▸ YOUR INSTRUCTIONS:
Search the material and gather each line with "names" in it.

▸ MATERIAL FOR THIS EXERCISE:
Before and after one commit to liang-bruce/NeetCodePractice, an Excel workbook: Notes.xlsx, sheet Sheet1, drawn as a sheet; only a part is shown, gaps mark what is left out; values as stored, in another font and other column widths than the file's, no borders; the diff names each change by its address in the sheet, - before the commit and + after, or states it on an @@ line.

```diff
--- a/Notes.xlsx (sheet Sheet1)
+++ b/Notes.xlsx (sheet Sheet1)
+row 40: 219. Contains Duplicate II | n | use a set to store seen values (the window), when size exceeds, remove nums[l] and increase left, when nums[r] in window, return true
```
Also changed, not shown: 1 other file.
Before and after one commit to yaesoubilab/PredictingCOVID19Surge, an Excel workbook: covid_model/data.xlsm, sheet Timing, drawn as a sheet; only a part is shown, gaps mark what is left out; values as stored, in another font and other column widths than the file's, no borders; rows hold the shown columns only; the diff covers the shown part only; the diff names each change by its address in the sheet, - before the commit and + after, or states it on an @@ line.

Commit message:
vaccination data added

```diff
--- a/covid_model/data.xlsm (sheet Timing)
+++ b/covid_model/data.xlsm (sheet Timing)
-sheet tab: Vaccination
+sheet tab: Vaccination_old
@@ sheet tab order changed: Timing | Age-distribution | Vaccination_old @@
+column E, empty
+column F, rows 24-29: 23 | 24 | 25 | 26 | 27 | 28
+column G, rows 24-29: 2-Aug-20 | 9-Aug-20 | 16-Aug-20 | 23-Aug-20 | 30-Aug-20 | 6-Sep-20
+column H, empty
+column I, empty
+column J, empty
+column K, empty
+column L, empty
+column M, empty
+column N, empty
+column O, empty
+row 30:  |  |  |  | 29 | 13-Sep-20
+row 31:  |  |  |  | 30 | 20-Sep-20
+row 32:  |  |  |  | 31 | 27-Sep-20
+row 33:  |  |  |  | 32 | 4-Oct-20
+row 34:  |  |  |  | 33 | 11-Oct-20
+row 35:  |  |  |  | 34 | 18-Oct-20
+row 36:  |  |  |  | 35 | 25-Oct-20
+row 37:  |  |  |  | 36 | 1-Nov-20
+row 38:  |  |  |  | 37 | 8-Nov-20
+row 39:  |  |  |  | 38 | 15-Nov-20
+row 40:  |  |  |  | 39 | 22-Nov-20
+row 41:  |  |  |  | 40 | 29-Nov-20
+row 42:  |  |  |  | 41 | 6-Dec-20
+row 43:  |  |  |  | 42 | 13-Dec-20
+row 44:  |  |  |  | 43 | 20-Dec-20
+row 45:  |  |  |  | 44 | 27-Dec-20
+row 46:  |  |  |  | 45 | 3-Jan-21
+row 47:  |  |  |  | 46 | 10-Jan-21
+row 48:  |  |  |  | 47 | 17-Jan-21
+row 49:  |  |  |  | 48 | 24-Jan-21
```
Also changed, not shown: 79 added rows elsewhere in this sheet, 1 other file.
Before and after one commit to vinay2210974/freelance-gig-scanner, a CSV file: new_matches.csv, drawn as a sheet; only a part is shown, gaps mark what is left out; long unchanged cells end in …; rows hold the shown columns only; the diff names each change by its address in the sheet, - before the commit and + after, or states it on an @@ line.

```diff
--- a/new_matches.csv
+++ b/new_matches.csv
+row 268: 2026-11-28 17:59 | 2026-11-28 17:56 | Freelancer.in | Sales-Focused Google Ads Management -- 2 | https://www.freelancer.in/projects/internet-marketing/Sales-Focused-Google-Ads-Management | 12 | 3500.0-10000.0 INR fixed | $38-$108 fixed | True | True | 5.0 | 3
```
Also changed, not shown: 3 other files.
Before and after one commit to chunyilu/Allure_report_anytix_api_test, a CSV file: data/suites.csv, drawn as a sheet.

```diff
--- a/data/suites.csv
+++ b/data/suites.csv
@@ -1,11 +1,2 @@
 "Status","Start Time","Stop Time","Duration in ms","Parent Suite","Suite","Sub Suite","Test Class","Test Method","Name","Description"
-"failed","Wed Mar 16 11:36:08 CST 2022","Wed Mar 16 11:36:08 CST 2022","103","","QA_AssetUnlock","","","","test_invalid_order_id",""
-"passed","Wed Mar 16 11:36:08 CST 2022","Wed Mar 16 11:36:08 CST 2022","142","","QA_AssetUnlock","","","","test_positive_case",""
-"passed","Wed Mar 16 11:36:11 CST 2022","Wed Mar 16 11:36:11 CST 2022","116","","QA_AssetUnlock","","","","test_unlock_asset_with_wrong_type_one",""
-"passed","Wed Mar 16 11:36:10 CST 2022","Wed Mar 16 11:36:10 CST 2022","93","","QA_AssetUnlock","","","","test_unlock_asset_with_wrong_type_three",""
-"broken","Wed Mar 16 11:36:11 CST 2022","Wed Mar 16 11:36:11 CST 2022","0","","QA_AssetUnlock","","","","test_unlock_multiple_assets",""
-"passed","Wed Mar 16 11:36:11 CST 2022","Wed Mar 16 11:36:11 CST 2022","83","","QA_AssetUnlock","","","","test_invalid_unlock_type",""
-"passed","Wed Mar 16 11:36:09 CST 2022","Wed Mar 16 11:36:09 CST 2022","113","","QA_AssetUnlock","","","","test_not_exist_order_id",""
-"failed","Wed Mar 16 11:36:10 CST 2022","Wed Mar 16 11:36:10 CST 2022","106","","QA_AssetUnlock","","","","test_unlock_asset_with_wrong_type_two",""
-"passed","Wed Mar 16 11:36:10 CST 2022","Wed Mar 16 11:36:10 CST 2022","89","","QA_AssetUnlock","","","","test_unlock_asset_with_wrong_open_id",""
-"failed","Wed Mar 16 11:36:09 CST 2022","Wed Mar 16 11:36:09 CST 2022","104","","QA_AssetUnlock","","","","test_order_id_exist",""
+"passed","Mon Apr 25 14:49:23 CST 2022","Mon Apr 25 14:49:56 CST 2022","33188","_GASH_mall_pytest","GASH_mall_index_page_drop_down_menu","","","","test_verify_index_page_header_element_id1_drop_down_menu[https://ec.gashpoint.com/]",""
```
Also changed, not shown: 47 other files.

▸ ANSWER SPACE:
Before and after one commit to liang-bruce/NeetCodePractice, an Excel workbook: Notes.xlsx, sheet Sheet1, drawn as a sheet; only a part is shown, gaps mark what is left out; values as stored, in another font and other column widths than the file's, no borders; the diff names each change by its address in the sheet, - before the commit and + after, or states it on an @@ line.
Before and after one commit to yaesoubilab/PredictingCOVID19Surge, an Excel workbook: covid_model/data.xlsm, sheet Timing, drawn as a sheet; only a part is shown, gaps mark what is left out; values as stored, in another font and other column widths than the file's, no borders; rows hold the shown columns only; the diff covers the shown part only; the diff names each change by its address in the sheet, - before the commit and + after, or states it on an @@ line.
Before and after one commit to vinay2210974/freelance-gig-scanner, a CSV file: new_matches.csv, drawn as a sheet; only a part is shown, gaps mark what is left out; long unchanged cells end in …; rows hold the shown columns only; the diff names each change by its address in the sheet, - before the commit and + after, or states it on an @@ line.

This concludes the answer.